WORK TO COMPLETE – In the records below, find each line with the word "TopTrack" and copy it.

MATERIAL SHOWN –
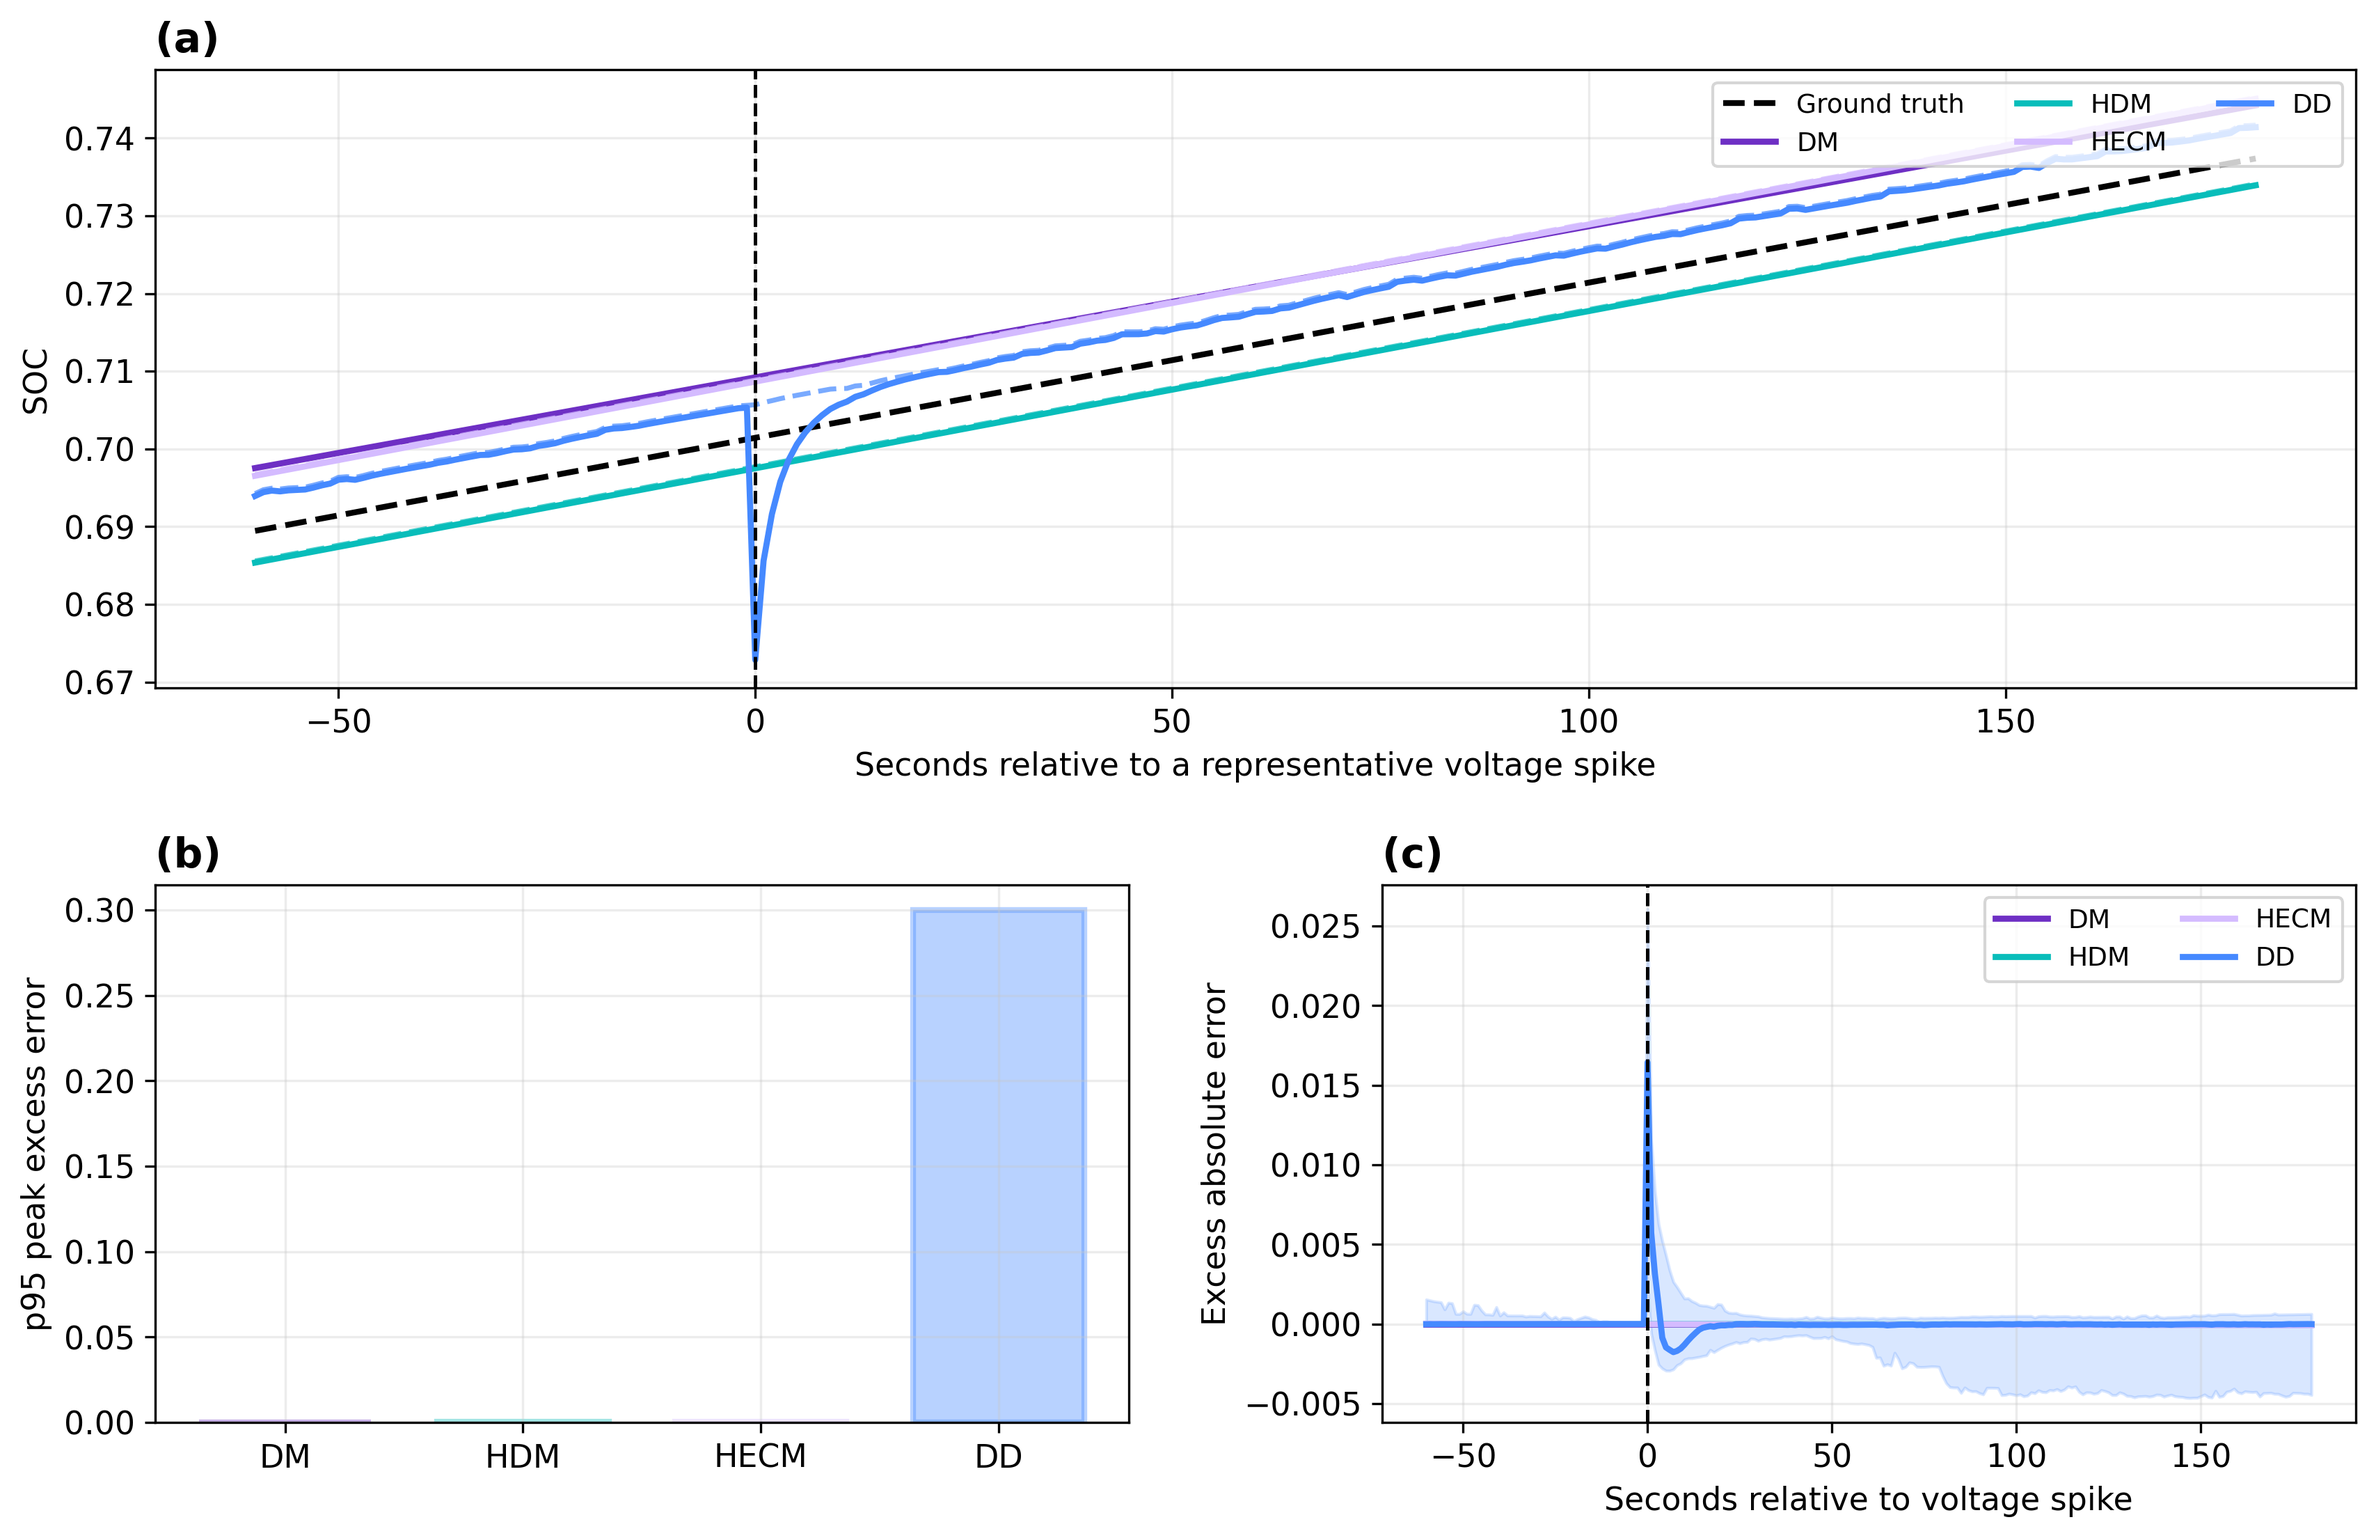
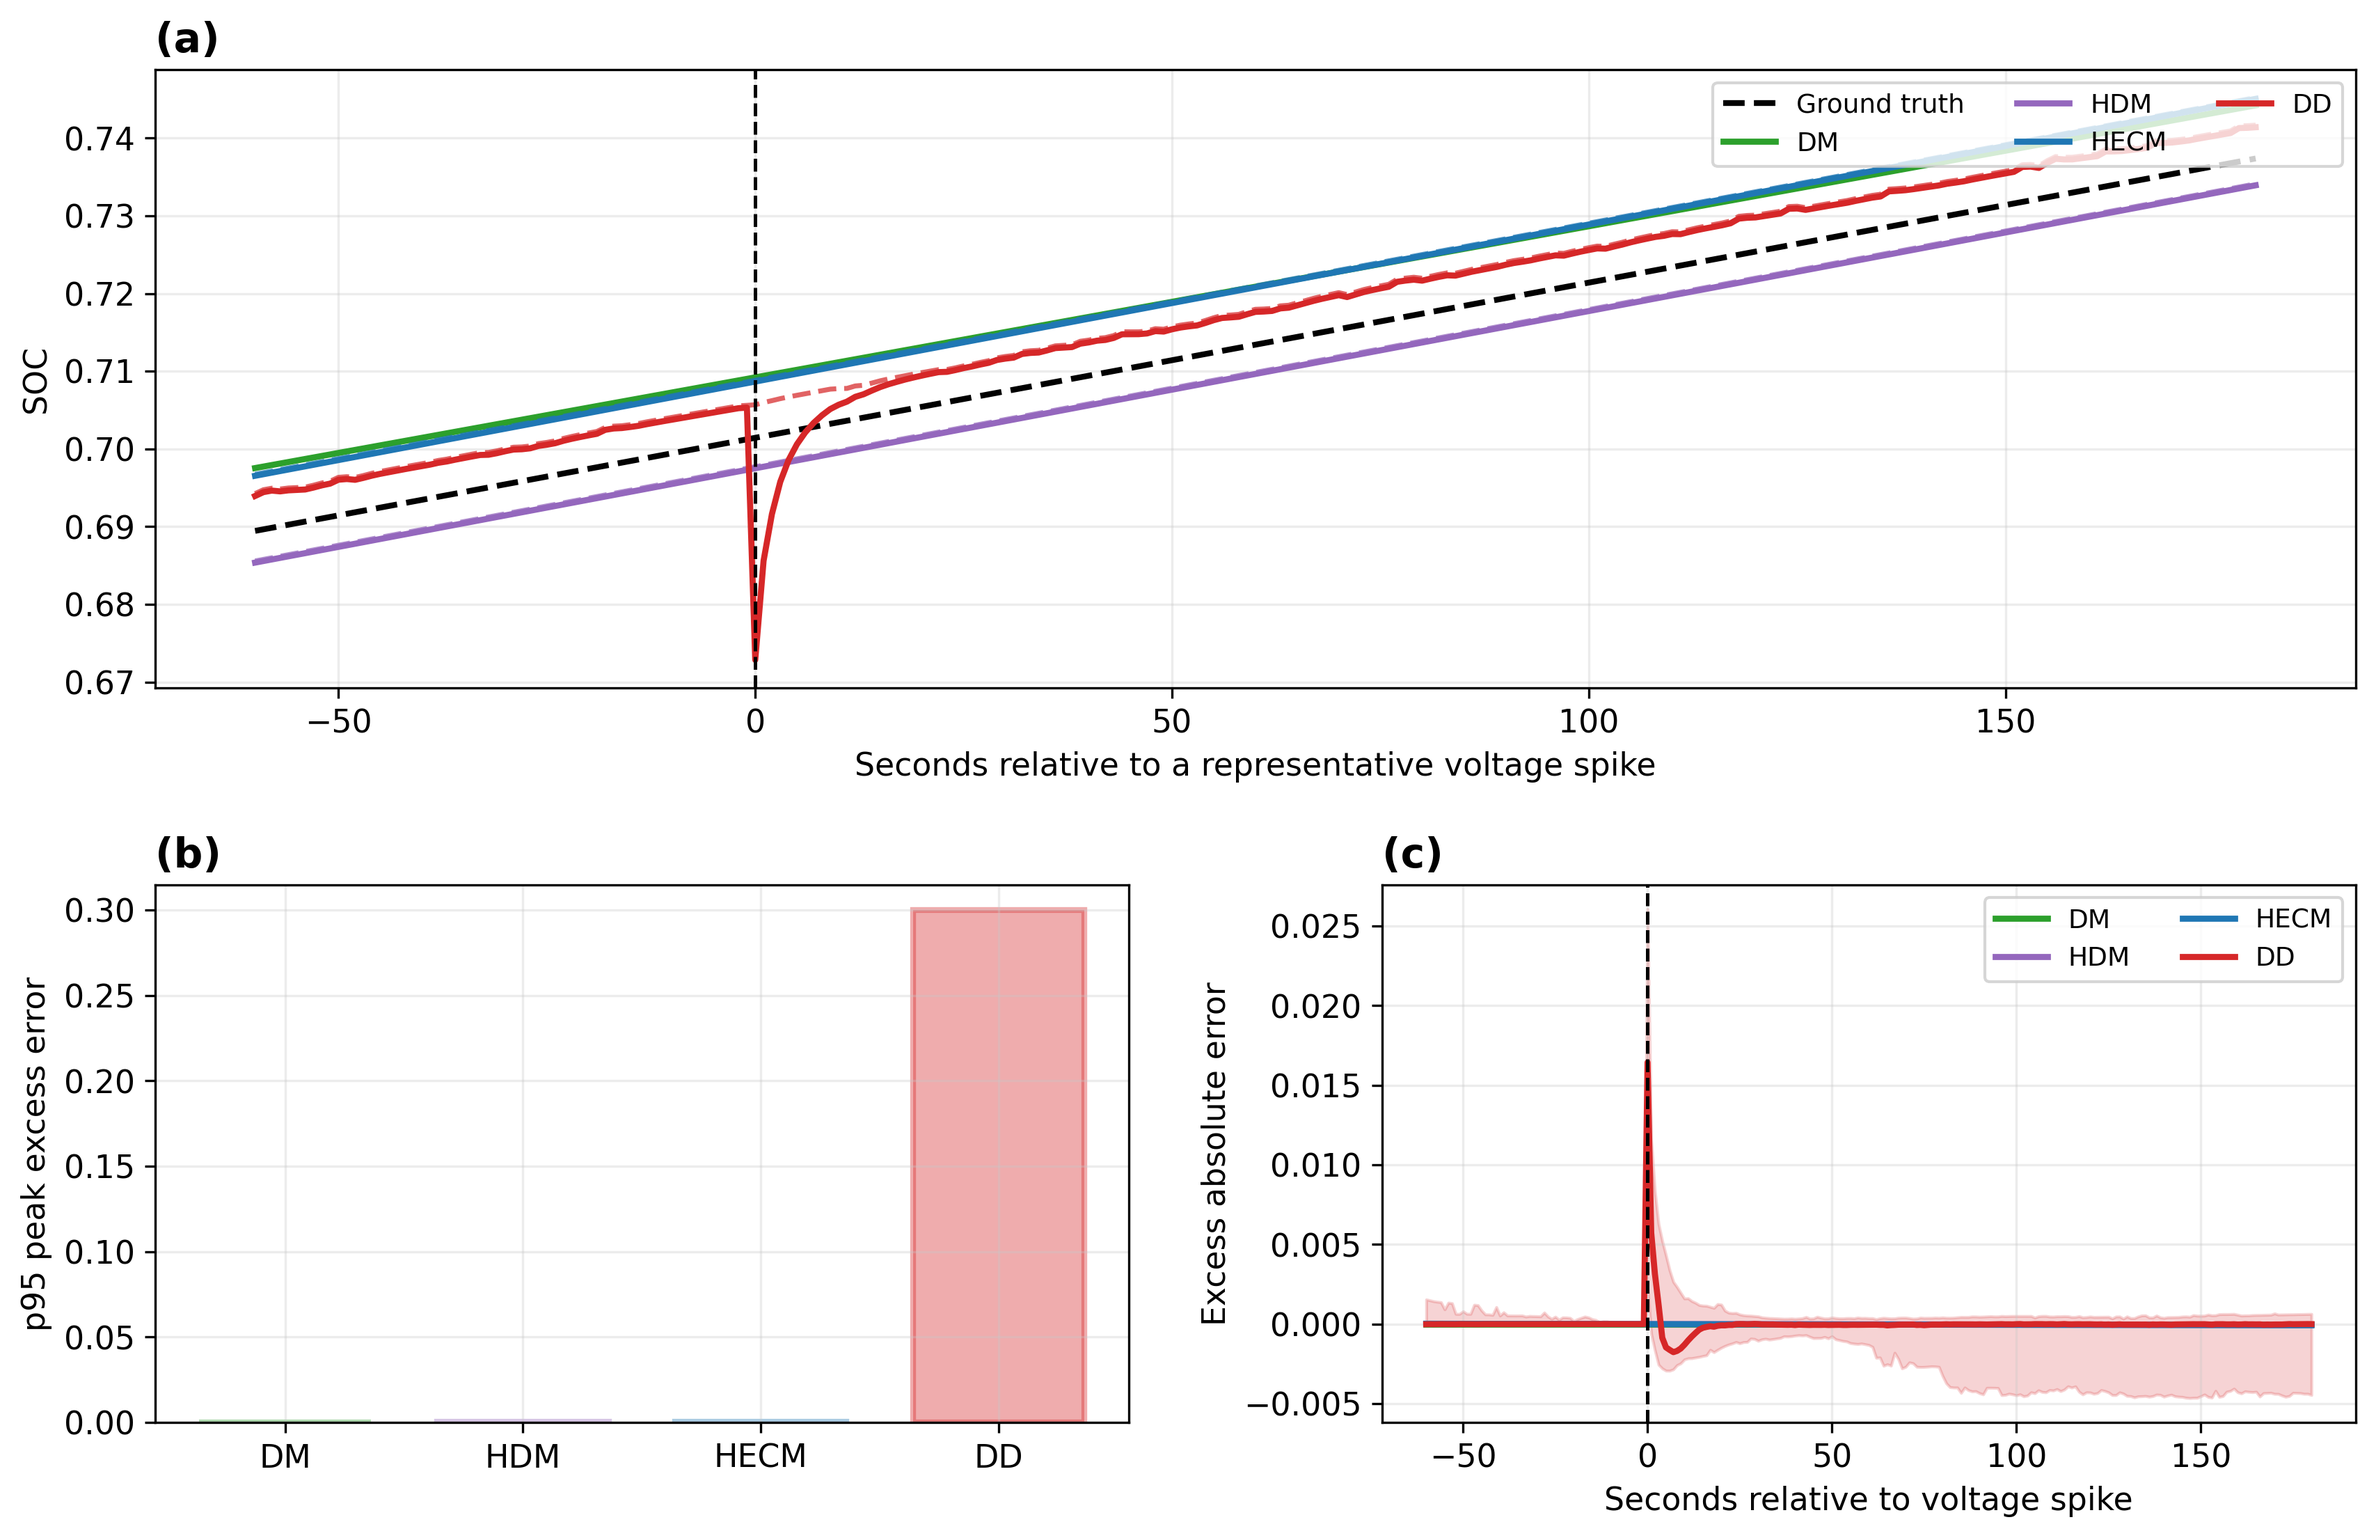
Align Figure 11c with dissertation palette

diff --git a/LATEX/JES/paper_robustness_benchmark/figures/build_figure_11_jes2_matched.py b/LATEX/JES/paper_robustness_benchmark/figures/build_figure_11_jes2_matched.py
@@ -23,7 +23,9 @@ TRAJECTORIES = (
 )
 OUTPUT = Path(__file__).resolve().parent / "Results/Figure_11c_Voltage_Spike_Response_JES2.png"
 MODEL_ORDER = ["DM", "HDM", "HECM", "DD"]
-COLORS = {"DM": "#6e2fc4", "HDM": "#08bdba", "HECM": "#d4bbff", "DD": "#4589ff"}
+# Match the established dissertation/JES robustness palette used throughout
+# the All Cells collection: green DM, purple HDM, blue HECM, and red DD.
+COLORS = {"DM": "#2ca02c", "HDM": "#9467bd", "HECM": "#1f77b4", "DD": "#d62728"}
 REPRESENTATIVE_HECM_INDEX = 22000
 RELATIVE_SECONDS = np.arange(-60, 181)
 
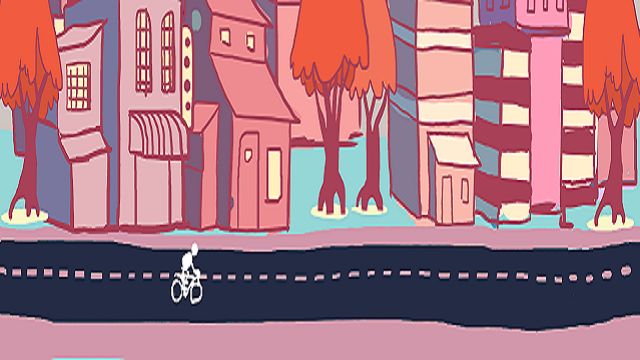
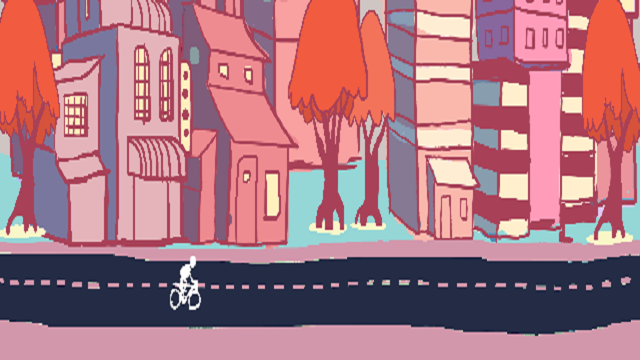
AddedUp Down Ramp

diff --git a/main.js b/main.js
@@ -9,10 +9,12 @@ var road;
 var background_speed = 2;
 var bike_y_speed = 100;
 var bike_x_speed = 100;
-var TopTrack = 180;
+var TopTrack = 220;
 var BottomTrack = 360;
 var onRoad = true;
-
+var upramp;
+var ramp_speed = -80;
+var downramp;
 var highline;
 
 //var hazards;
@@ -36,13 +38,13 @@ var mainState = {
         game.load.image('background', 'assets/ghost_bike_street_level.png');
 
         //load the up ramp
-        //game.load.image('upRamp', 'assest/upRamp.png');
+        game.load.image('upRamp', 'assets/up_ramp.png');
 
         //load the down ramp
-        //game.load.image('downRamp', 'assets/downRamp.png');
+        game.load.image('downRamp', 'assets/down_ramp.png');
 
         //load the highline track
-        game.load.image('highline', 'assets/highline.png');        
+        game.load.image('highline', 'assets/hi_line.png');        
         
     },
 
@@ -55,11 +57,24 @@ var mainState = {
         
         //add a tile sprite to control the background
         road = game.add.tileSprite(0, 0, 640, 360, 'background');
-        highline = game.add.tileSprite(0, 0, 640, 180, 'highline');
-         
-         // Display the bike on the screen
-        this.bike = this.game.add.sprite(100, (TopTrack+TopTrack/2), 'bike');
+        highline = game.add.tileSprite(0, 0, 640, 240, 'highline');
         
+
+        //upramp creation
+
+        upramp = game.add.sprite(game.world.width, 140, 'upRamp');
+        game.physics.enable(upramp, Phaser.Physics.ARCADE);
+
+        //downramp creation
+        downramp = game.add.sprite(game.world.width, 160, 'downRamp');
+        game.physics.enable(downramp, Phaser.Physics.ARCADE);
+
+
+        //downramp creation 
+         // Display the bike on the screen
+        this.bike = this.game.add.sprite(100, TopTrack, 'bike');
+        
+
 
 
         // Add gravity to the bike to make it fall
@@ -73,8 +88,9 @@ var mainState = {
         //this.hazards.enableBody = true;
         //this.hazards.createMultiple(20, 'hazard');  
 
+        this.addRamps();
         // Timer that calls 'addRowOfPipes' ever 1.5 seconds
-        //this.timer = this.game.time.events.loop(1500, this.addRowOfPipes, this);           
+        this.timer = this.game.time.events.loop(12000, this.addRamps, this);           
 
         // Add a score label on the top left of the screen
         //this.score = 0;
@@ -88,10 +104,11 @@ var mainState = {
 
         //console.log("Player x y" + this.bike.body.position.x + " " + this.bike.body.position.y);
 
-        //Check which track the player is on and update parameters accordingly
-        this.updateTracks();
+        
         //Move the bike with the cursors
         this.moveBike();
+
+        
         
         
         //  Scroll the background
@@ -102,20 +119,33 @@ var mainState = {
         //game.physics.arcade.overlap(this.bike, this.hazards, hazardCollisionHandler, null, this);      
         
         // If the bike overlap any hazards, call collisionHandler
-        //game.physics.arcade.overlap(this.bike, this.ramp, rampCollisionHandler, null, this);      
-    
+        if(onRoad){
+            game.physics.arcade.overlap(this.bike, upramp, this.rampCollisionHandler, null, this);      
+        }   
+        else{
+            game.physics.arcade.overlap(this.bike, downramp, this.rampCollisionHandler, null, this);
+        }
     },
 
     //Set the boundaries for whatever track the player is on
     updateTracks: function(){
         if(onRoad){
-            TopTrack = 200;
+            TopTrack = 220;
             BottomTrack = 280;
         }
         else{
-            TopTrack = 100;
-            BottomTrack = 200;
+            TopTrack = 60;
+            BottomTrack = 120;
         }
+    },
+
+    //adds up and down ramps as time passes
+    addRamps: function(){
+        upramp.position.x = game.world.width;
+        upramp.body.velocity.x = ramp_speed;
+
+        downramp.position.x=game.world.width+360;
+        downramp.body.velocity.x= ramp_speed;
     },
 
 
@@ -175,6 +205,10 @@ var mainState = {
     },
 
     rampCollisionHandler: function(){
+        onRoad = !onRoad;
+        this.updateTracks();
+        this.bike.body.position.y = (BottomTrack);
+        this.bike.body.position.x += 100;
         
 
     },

EXPECTED ANSWER –
-var TopTrack = 180;
+var TopTrack = 220;
-        this.bike = this.game.add.sprite(100, (TopTrack+TopTrack/2), 'bike');
+        this.bike = this.game.add.sprite(100, TopTrack, 'bike');
-            TopTrack = 200;
+            TopTrack = 220;
-            TopTrack = 100;
+            TopTrack = 60;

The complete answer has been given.